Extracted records
# # # # #

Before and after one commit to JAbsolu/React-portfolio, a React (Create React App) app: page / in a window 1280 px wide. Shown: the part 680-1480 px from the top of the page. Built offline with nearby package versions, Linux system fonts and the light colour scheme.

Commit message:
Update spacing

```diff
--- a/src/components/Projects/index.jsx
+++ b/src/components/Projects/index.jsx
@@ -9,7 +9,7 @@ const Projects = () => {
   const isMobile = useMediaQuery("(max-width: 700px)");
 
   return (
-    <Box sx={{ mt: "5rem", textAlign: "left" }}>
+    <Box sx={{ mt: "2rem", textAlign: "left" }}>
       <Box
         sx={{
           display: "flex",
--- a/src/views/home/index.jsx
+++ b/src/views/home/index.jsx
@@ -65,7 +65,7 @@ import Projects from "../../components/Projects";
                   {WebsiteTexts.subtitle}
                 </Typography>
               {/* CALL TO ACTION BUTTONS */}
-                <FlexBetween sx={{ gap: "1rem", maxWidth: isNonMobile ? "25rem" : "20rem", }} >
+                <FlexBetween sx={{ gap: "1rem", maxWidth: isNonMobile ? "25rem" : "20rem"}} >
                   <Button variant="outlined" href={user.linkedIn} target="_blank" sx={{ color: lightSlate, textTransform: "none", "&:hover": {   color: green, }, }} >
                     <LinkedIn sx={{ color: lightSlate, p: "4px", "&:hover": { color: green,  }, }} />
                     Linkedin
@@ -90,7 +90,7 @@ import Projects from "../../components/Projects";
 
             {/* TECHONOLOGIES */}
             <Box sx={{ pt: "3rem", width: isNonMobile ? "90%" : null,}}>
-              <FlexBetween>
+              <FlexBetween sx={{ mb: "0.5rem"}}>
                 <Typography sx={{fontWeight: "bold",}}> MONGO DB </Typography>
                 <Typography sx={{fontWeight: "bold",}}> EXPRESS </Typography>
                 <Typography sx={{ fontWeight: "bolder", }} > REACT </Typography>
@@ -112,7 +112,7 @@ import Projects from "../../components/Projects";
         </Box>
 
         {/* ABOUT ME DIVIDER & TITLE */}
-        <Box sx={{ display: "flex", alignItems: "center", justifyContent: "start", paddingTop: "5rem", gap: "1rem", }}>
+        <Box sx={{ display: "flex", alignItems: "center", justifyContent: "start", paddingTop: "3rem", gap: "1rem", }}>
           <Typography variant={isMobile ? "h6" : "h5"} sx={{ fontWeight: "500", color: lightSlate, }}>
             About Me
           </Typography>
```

# # # # #

§ **REQUIRED ACTION**
Each line of the entries holding the string "isMobile" should be found and copied.

§ **EXERCISE RESULT**
   const isMobile = useMediaQuery("(max-width: 700px)");
           <Typography variant={isMobile ? "h6" : "h5"} sx={{ fontWeight: "500", color: lightSlate, }}>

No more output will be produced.